== Data for analysis ==

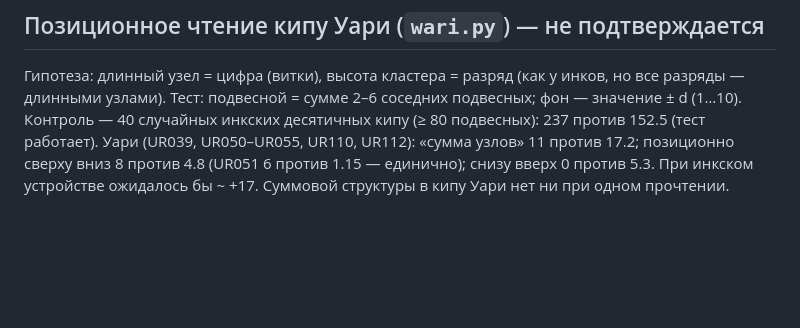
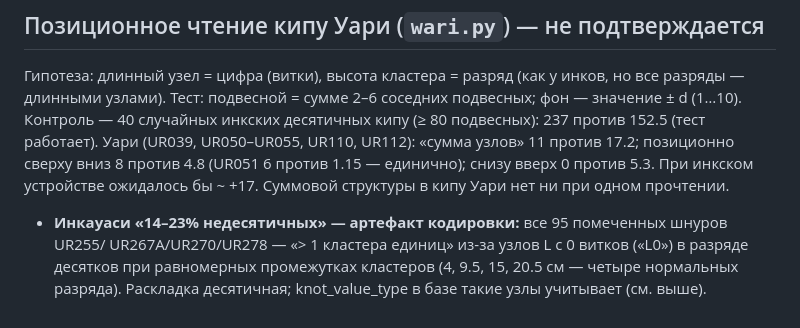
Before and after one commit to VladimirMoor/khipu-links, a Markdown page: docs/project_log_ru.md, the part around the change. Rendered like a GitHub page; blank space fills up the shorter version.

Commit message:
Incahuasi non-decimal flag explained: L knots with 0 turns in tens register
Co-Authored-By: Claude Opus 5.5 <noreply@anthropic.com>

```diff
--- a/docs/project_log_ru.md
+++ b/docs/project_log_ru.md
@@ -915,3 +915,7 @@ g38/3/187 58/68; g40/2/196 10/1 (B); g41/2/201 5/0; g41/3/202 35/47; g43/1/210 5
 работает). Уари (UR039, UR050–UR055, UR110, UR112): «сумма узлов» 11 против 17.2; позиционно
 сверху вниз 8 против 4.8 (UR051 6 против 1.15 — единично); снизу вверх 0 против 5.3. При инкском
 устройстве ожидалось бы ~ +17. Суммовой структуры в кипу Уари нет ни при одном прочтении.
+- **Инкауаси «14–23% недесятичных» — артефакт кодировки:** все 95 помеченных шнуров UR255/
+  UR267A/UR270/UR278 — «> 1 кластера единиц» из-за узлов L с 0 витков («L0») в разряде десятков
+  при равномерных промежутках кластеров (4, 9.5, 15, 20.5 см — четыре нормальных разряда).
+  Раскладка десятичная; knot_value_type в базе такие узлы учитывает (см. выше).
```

===
== Data for analysis ==

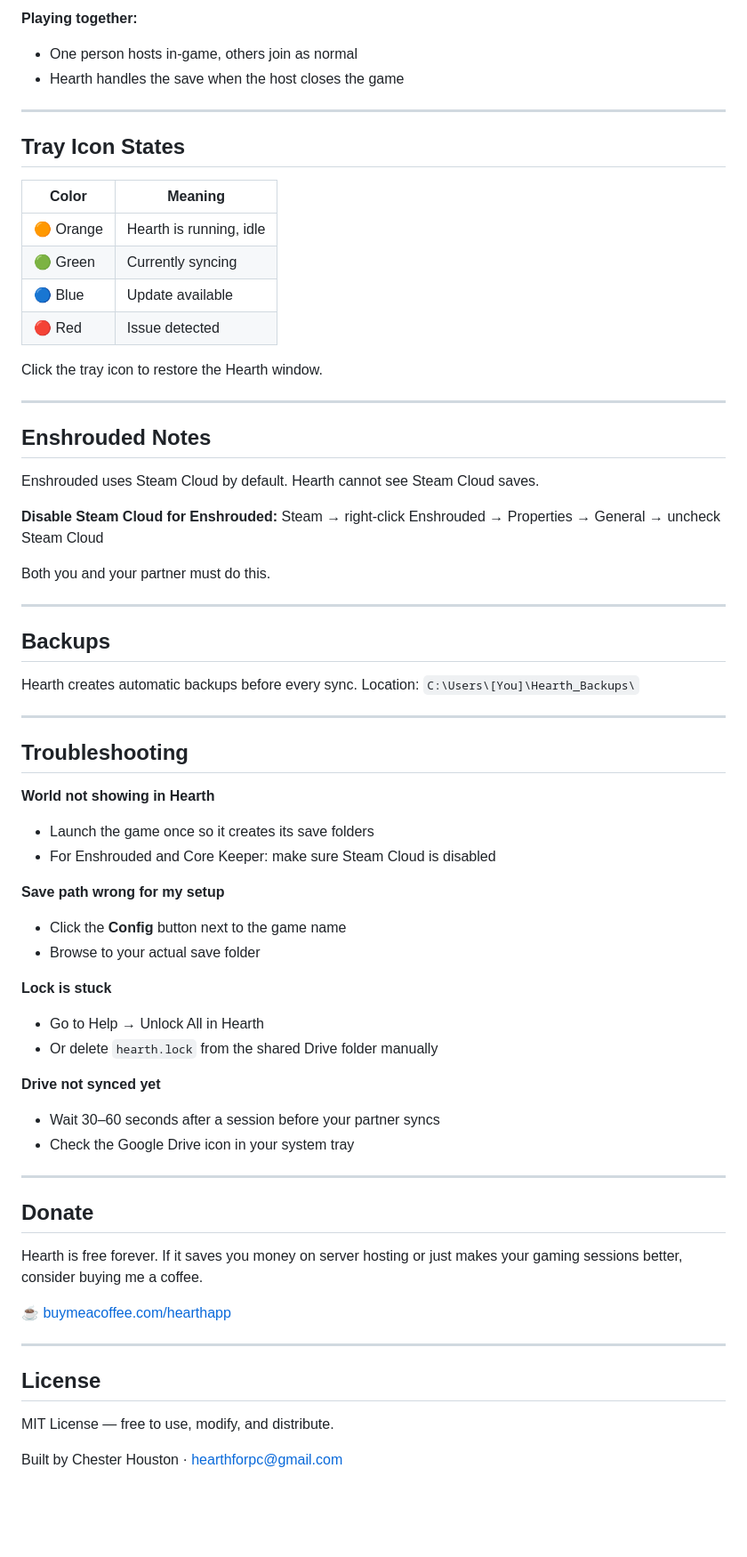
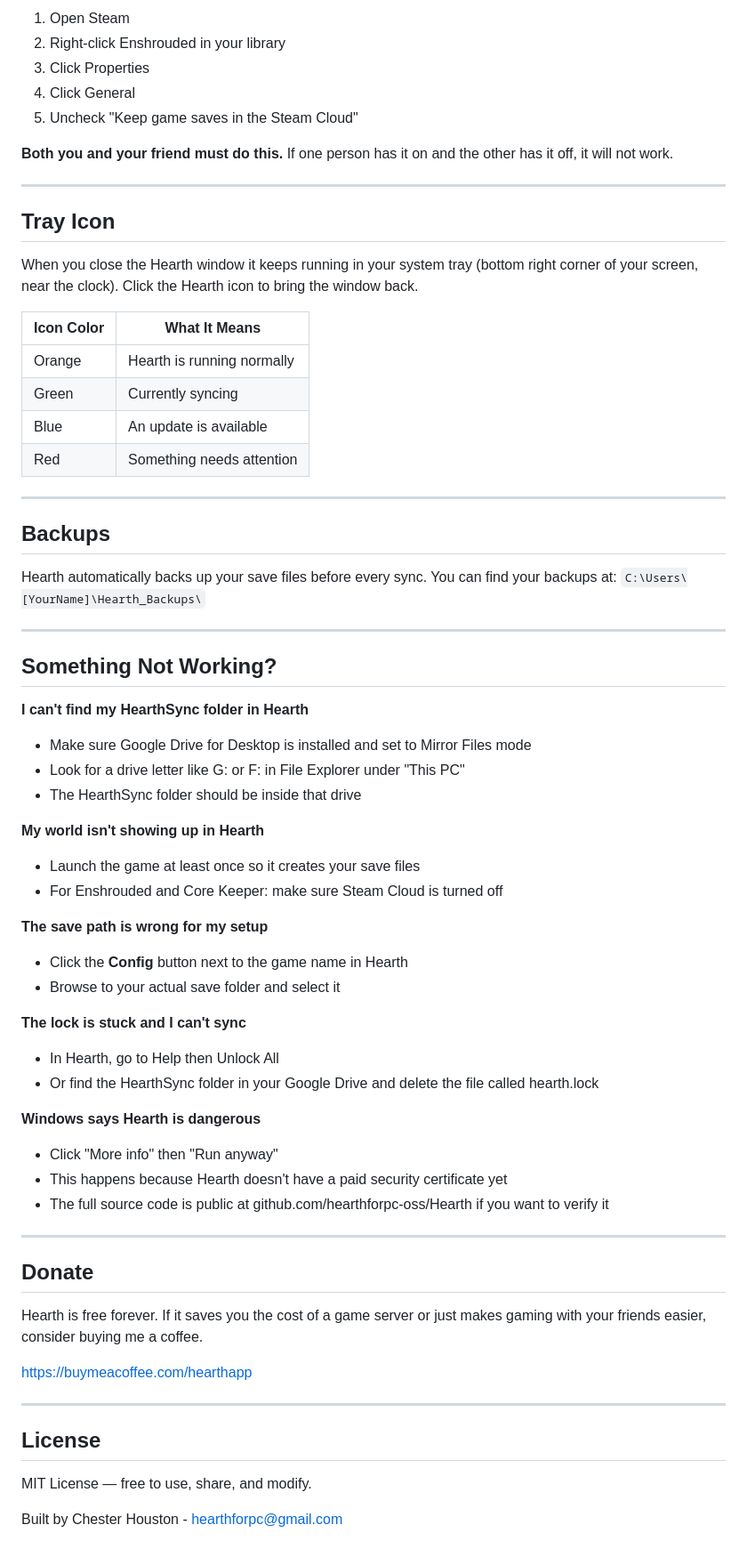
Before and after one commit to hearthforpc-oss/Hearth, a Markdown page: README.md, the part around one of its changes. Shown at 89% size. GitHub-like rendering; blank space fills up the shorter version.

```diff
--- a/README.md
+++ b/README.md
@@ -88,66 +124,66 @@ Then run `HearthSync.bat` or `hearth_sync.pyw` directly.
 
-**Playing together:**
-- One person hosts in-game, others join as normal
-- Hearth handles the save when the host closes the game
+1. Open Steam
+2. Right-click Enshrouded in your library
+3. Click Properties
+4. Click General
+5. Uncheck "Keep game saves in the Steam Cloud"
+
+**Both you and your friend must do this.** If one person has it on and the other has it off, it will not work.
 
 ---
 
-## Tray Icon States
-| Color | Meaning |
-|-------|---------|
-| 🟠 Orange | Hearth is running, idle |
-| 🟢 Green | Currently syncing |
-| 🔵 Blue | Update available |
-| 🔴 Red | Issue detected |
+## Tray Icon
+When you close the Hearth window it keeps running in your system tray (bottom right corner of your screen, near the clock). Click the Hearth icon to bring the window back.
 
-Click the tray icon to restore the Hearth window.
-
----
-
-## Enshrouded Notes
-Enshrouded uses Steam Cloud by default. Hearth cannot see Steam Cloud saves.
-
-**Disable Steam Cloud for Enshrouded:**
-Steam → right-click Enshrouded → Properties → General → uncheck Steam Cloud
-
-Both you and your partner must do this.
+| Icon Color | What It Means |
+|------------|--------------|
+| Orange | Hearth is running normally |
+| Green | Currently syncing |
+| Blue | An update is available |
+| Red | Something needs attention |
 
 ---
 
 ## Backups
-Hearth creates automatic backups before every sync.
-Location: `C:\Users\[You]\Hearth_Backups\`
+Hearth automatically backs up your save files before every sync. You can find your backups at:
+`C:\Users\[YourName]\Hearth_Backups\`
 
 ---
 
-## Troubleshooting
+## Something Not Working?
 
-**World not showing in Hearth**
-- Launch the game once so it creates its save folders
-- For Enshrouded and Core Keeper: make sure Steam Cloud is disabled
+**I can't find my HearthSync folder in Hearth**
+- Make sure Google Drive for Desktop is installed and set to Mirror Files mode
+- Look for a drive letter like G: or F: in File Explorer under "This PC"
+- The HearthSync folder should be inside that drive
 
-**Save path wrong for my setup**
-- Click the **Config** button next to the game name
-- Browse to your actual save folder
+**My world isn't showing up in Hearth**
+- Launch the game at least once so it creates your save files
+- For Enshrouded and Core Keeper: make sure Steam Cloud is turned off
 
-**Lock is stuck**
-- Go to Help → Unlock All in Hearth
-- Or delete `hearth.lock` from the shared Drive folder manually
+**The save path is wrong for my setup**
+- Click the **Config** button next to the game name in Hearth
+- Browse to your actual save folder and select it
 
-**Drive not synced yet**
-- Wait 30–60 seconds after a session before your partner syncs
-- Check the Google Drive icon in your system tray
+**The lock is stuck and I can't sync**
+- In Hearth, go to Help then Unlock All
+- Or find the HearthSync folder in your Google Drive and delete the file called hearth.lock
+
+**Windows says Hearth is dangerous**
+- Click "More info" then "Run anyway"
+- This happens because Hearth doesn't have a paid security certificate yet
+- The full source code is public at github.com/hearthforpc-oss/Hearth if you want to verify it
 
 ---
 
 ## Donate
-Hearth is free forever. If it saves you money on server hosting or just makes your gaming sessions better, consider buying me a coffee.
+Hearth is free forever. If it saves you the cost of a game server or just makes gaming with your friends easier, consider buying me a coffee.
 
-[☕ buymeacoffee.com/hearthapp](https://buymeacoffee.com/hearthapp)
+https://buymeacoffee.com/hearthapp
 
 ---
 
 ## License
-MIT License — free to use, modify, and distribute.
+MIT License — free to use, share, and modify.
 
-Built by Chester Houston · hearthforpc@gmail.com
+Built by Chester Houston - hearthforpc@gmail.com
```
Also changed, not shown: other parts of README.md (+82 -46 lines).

===
== Data for analysis ==

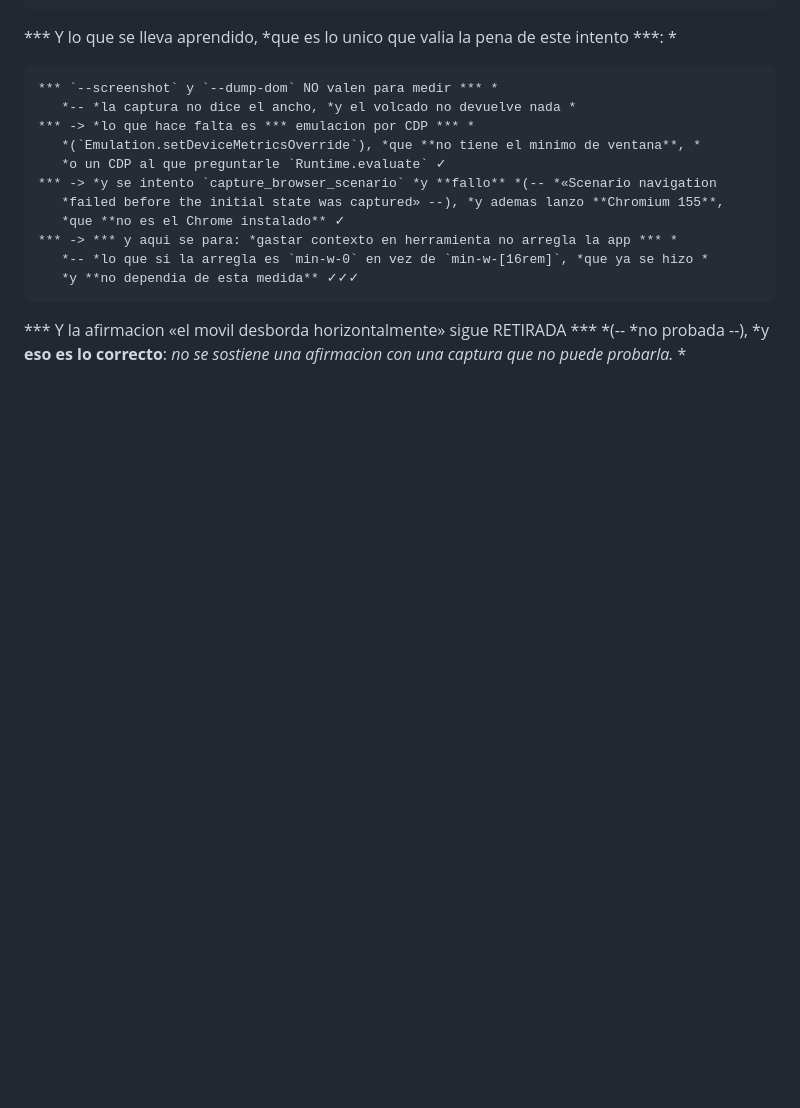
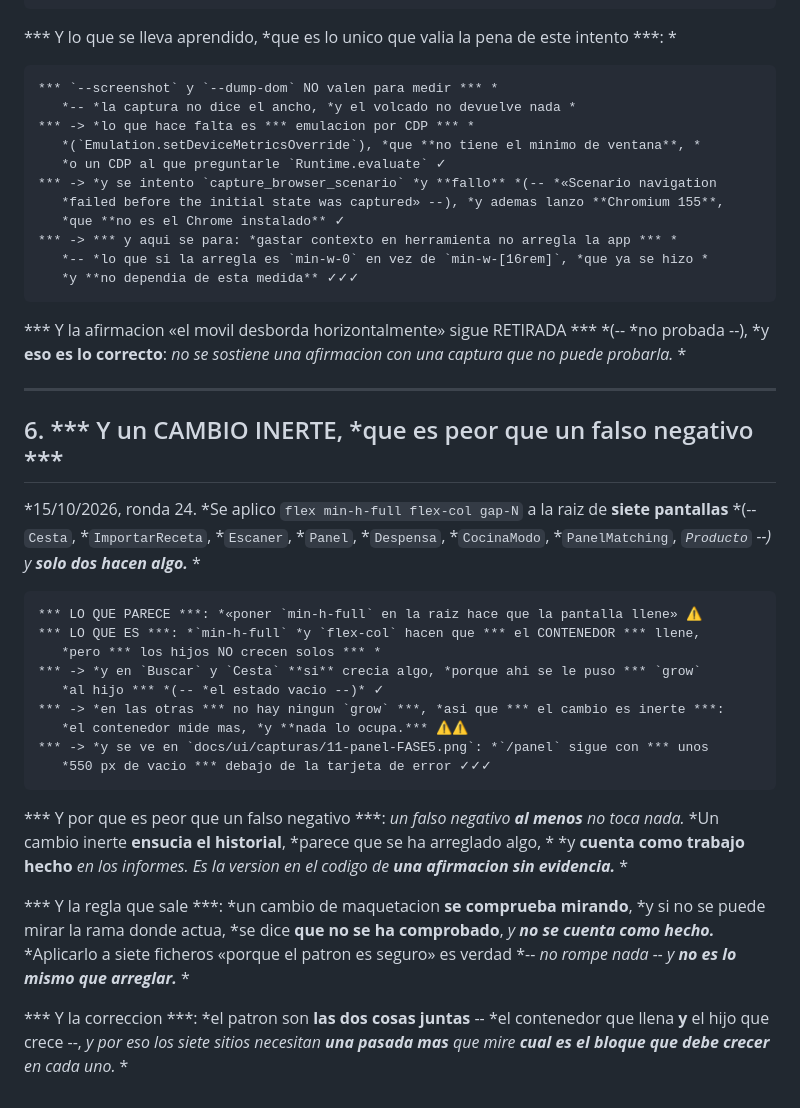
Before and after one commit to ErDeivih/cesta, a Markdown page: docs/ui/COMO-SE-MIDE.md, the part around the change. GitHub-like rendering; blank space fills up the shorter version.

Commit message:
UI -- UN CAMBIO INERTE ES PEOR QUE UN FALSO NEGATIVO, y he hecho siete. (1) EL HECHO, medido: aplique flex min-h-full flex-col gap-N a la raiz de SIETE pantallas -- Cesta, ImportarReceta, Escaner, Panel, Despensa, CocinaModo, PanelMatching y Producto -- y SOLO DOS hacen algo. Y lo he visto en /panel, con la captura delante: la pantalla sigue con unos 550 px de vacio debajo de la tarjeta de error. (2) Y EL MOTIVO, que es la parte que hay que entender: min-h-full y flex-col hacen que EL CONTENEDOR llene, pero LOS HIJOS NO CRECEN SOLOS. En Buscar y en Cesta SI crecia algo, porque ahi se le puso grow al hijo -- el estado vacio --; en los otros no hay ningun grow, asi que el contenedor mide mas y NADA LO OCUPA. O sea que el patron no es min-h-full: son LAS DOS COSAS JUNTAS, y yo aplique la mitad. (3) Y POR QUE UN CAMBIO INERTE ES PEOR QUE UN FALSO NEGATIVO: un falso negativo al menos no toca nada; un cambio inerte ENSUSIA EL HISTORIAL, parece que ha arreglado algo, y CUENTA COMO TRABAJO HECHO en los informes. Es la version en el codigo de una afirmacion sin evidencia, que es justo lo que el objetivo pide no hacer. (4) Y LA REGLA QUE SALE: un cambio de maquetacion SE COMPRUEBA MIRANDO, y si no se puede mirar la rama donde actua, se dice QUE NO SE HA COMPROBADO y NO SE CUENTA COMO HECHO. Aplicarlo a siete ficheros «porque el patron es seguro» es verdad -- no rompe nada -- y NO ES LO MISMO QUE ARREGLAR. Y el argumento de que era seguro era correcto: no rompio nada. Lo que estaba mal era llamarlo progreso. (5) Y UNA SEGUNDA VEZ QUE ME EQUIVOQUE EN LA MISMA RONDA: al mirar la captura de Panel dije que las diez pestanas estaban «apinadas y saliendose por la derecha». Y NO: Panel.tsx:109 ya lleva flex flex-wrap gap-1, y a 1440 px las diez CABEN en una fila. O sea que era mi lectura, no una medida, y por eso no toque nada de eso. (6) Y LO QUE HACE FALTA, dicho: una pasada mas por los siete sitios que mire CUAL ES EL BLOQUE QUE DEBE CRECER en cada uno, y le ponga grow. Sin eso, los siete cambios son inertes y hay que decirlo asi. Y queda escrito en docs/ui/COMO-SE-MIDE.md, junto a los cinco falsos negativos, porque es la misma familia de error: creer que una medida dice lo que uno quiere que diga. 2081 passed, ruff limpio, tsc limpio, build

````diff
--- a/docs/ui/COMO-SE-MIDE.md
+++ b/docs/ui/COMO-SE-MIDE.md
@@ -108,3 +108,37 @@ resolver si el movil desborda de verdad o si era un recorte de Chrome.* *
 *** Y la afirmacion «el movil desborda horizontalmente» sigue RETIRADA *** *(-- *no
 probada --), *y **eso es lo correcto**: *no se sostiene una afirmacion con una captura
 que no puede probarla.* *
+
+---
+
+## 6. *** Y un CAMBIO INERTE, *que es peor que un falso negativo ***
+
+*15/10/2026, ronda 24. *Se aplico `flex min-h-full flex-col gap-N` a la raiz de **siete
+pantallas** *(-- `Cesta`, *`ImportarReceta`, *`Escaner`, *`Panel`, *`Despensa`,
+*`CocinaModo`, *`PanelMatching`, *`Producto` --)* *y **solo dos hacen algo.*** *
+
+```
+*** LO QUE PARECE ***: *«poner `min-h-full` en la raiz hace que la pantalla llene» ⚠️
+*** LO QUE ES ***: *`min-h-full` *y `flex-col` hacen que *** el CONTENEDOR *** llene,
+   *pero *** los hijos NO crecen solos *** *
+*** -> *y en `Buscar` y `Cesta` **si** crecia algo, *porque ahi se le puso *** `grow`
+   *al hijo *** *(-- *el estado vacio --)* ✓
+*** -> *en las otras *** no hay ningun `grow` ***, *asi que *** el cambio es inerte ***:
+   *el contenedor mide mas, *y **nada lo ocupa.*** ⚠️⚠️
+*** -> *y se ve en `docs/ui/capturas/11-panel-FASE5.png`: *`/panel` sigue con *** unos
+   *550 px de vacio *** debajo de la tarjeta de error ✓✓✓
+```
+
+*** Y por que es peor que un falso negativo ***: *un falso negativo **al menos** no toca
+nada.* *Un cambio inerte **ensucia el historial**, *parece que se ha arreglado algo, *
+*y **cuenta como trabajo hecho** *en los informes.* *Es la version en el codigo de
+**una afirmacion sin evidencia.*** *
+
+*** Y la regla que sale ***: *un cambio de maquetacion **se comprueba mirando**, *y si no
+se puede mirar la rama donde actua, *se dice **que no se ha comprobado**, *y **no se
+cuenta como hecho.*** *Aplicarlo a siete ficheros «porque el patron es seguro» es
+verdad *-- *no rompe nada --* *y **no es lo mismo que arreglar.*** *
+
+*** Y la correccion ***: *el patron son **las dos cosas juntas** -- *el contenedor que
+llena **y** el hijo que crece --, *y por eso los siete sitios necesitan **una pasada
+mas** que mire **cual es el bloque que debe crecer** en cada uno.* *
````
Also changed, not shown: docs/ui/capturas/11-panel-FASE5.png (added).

===

__Your instructions__: Go through the data above line by line, count those that contain the string "Core", and reply with the count only.

__Response for this exercise__: 2